▸ Extracted records:

- Opening Delimiter -

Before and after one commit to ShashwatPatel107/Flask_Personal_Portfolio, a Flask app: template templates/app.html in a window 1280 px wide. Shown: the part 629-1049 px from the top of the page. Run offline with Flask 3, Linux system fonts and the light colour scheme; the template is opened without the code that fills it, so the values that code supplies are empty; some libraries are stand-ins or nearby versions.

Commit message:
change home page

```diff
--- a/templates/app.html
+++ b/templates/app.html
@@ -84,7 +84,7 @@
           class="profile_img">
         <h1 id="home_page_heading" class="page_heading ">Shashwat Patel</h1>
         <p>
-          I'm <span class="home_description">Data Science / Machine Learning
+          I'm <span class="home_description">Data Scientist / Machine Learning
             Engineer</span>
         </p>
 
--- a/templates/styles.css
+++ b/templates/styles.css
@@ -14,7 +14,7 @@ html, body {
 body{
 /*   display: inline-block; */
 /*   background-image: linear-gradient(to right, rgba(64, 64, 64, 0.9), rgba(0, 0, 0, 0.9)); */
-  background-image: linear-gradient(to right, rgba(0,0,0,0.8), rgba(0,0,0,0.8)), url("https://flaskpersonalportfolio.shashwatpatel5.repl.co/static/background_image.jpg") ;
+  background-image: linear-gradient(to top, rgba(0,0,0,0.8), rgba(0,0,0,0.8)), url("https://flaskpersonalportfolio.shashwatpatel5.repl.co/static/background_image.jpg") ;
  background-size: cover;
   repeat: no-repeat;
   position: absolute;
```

- Closing Delimiter -

Each line in the records above that contains the word "class" must be copied.

           class="profile_img">
         <h1 id="home_page_heading" class="page_heading ">Shashwat Patel</h1>
-          I'm <span class="home_description">Data Science / Machine Learning
+          I'm <span class="home_description">Data Scientist / Machine Learning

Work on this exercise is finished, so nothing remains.